Which lines of the listing hold the string "Moneyball"? Copy those lines.

-- RECORDS SUPPLIED follows --

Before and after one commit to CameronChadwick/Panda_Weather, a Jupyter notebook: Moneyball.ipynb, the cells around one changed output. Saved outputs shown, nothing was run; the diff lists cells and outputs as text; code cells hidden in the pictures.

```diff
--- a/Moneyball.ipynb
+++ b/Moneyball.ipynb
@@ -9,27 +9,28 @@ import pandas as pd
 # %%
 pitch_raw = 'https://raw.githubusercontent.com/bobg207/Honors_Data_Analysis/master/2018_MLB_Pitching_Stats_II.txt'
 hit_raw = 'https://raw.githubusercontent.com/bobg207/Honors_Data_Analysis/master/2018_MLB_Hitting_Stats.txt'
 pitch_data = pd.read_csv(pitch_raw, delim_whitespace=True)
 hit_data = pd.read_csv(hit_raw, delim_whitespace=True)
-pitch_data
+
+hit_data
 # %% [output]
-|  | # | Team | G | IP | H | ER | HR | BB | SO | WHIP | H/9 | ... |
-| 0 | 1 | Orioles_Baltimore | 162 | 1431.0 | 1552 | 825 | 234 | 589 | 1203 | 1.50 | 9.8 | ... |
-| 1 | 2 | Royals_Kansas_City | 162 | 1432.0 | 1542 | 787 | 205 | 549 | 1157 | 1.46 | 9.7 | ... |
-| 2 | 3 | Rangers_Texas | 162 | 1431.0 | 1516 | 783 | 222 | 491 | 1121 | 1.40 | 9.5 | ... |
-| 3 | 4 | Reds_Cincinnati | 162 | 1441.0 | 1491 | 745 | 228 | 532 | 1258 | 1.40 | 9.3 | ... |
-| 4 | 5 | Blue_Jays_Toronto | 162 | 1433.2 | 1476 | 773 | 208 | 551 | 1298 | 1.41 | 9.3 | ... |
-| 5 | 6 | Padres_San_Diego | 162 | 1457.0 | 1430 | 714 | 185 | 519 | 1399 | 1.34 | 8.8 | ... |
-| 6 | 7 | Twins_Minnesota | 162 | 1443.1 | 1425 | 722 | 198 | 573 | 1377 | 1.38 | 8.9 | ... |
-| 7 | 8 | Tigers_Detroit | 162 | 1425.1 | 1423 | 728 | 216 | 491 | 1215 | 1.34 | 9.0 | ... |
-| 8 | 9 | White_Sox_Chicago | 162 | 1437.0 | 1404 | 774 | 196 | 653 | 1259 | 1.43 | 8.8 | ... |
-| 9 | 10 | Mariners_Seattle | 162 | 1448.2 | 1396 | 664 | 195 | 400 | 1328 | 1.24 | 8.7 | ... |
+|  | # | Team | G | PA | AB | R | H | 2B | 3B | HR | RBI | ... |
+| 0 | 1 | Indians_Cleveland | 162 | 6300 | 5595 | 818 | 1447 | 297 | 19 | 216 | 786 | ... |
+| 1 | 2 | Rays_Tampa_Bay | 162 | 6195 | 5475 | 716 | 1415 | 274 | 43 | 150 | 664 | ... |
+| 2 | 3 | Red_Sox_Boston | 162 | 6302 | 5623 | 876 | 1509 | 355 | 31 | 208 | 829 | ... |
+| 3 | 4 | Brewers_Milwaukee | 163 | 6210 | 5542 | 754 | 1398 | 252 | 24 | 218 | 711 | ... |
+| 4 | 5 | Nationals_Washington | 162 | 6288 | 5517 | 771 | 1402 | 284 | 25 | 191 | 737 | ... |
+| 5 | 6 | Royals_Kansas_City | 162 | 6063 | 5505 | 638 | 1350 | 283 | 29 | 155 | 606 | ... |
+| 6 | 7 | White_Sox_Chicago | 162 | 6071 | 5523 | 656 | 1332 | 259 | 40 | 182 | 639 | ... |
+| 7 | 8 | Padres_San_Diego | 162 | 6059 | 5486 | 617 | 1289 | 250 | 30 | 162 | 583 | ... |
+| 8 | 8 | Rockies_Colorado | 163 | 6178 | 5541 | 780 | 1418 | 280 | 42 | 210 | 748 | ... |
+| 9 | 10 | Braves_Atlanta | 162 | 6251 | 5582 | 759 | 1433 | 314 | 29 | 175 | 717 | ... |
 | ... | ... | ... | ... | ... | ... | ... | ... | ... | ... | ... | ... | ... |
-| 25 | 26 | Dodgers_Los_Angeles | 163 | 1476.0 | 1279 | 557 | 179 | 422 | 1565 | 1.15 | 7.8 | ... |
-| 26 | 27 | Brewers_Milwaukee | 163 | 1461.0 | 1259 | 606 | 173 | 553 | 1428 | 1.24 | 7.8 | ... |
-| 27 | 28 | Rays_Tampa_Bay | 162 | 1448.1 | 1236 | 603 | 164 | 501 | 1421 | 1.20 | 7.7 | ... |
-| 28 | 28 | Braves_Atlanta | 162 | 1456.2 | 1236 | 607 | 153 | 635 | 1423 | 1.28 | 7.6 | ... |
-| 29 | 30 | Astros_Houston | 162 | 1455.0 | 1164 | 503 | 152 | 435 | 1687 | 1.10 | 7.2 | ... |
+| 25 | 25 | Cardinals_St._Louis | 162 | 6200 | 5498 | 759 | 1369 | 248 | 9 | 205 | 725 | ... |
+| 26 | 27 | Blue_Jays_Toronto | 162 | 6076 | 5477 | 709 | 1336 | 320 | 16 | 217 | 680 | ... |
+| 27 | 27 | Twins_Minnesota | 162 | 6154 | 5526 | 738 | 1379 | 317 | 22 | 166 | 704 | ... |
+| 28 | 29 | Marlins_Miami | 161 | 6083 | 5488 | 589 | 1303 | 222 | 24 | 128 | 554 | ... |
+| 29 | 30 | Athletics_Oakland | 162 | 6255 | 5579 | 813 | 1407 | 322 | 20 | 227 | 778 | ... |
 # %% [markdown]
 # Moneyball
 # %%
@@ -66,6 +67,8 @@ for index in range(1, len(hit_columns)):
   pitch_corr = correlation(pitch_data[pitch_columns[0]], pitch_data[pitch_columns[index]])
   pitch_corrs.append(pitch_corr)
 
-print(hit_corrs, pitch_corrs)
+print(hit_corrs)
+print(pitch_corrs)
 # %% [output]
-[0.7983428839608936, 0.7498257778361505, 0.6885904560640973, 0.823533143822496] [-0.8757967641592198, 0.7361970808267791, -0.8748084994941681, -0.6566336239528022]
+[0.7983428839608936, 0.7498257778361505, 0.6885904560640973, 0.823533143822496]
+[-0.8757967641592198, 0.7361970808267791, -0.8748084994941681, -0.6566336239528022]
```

-- RECORDS SUPPLIED concluded --

--- SOLUTION TO THIS EXERCISE ---
Before and after one commit to CameronChadwick/Panda_Weather, a Jupyter notebook: Moneyball.ipynb, the cells around one changed output. Saved outputs shown, nothing was run; the diff lists cells and outputs as text; code cells hidden in the pictures.
--- a/Moneyball.ipynb
+++ b/Moneyball.ipynb
 # Moneyball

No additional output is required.